If a company contacts you claiming to be collecting a debt, make sure you are dealing with a legitimate agency.
Take the following steps to protect yourself from potential fraud:
- Be aware that collection agencies are forbidden from trying to collect a without first notifying you in writing or making a reasonable attempt to do so.
- Do not share financial and personal information if you are not certain you are dealing with a real collection agency.
- A legitimate debt collection agency will provide information such as the company name, address, web address and phone number. Ask for this information.
- Find out what company they represent and the details of the debt.
- Verify that the debt collection agency exists by checking with the Better Business Bureau or your provincial or territorial consumer affairs office.
- After you've verified that the collection agency is legitimate, call their office to check if they have, in fact, contacted you. Some scammers may deceptively claim to represent real agencies.
If you suspect that a fraudster has contacted you, report the incident to the Canadian Anti-Fraud Centre.

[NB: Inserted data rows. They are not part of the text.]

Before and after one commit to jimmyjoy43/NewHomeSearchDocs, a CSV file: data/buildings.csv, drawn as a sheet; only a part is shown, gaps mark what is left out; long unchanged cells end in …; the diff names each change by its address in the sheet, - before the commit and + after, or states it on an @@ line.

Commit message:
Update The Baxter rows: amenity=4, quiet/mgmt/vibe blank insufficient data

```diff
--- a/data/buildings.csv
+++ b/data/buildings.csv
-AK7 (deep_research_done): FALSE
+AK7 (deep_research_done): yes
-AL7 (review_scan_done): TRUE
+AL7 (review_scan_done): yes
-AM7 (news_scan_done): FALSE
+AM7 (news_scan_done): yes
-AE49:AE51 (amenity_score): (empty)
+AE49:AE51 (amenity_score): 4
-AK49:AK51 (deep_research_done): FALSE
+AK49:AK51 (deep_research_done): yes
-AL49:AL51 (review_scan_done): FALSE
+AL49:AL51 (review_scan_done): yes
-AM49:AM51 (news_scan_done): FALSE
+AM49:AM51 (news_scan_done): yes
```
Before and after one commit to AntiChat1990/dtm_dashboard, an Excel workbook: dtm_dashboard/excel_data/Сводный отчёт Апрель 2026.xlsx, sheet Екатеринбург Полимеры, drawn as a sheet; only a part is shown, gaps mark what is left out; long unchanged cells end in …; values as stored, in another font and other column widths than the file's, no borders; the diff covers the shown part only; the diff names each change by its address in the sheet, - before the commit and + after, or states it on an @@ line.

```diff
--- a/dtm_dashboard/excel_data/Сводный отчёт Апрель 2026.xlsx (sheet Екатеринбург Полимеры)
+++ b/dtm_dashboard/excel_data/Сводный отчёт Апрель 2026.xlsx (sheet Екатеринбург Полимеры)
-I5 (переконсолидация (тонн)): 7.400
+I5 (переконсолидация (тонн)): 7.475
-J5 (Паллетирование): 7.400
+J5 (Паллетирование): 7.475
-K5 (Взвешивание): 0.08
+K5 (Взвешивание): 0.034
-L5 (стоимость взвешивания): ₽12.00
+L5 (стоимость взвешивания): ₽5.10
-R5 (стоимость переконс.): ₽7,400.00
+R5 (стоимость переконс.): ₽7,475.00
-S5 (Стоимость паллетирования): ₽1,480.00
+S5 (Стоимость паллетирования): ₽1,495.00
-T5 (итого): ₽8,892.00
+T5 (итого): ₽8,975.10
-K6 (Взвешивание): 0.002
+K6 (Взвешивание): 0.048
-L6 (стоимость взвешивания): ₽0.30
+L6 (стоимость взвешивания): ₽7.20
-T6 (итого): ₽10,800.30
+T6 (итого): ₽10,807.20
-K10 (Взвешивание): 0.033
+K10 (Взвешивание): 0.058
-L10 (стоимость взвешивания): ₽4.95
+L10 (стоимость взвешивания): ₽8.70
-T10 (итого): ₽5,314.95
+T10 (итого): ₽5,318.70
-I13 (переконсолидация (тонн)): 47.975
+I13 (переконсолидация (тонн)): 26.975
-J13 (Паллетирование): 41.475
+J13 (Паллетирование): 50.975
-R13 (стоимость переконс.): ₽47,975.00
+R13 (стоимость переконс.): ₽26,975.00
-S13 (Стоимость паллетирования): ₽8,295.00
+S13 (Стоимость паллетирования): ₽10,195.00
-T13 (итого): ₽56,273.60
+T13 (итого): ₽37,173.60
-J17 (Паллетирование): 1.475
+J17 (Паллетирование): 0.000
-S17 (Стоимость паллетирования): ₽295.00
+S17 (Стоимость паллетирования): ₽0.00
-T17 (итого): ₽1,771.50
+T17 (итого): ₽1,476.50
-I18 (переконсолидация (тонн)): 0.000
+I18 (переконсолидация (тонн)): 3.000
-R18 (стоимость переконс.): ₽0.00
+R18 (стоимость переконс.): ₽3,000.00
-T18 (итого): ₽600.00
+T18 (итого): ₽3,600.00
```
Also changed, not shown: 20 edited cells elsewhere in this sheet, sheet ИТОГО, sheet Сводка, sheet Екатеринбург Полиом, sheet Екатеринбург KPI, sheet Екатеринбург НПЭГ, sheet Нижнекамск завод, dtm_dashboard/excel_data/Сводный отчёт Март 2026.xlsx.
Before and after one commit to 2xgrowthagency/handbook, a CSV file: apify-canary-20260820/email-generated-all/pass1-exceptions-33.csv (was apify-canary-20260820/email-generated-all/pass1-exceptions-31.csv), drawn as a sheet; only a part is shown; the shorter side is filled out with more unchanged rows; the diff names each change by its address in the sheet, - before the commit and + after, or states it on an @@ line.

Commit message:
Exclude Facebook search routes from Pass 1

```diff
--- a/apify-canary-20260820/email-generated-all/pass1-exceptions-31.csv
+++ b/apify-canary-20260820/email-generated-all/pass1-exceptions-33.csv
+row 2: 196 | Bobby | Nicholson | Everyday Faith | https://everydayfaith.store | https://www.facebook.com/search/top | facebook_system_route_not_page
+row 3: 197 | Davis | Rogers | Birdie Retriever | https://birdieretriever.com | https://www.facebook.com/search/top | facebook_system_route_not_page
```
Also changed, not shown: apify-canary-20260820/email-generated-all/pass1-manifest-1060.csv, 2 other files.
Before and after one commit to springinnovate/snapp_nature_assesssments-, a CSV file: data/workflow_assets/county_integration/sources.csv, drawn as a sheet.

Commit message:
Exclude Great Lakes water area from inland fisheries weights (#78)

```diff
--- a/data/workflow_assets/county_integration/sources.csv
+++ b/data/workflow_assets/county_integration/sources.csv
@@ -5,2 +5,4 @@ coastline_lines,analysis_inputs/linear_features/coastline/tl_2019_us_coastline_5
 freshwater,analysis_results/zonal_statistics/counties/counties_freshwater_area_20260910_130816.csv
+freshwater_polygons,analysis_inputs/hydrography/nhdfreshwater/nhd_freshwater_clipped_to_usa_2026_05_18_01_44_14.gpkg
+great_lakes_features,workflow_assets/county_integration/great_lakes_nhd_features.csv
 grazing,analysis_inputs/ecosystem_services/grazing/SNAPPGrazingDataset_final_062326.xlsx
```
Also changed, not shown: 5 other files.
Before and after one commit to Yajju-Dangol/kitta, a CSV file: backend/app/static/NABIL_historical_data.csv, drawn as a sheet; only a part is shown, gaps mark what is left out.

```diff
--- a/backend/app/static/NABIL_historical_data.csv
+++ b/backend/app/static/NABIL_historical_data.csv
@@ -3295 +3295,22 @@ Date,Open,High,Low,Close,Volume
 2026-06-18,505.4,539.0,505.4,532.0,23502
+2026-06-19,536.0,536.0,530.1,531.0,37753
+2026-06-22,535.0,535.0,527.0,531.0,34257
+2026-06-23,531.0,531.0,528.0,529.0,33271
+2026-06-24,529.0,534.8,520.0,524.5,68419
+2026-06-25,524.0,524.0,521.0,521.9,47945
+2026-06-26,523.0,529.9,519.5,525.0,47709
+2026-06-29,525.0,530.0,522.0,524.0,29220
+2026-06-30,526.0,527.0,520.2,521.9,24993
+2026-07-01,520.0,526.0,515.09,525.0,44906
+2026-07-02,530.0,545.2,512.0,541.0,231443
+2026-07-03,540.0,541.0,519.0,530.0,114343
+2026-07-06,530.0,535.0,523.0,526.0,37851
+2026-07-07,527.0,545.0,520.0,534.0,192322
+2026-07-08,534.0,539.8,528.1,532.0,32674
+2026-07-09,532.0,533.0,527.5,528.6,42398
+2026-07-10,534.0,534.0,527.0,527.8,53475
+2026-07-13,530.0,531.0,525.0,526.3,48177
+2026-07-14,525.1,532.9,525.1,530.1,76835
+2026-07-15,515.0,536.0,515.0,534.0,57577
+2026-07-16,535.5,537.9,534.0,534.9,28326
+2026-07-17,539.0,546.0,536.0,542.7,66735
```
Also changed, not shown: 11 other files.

Dealing with a collection agency to repay your debt
Take your debts seriously. Leaving them unpaid long enough can result in legal action, which means that authorities can take money from your paycheque and/or seize your assets.
In most provinces and territories, a collection agency must notify you—in writing—when they take over your account. Once the account has been officially turned over to a collection agency, you'll be dealing exclusively with the collection agency to arrange for the repayment of the debt. The agency must contact you to attempt to recover the money you owe to its client (the business with whom you initially incurred the debt).
Tips for dealing with a collection agency:
- First, make sure that the debt is yours and not an error.
- In the case of an error in the account, inform both the business and the collection agency straightaway. Restrict all other communications with the debt collection agency.
- Pay the money you owe when possible. The collection agency isn't allowed to collect more than the amount owed to the business. They also aren't allowed to charge debt collection fees.
- When it isn't possible for you to pay the full amount right away, explain why.
- Ask about alternative methods of repayment like paying a lump sum at a later date or a series of monthly payments.
- Never send cash to make payments to a collection agency.
- Make sure you have receipts for all the payments you make to the collection agency.
- Always be sure to have enough money in your account to cover the withdrawal of cheques you write to pay back your debt.
- If your financial circumstances change, inform the collection agency immediately by email or mail.
- Keep a copy of all communications in case the collection agency takes legal action.
After you've paid back the full amount owed, you will no longer have to deal with the collection agency.
For more information, visit the Dealing with a debt collector page on Canada.ca.
Concerns about the actions of a collection agency
While rules vary across Canada, generally collection agencies are not allowed to:
- Try to collect a debt without first notifying you in writing or making a reasonable effort to do so.
- Recommend or start legal or court action to collect a debt without first notifying you.
- Communicate with you or your family in a harassing manner.
- Call to collect a debt at certain prohibited times. These prohibited times vary from one province or territory to another.
- Imply or give false or misleading information.
- Communicate or attempt to communicate with you without identifying themselves, saying who is owed the money and stating the amount owed.
- Continue to demand payment from a person who claims not to owe the money, unless the agency first takes all reasonable steps to ensure that the person does, in fact, owe the money.
- Contact your friends, family or neighbours for information—other than to get your telephone number or home address.
- Exceptions would be granted if any of these people have guaranteed the debt or if you have asked the agency to contact them to discuss the debt.
- Ask your employer for information other than your employment status, job title and work address.
If you have concerns about the actions of a collection agency, contact your provincial or territorial consumer affairs office.
Managing your debt
Make a plan to pay down your debt. Visit the Managing debt page on Canada.ca for help getting started.
Find answers to your transportation, financial services and telecommunications and broadcasting questions.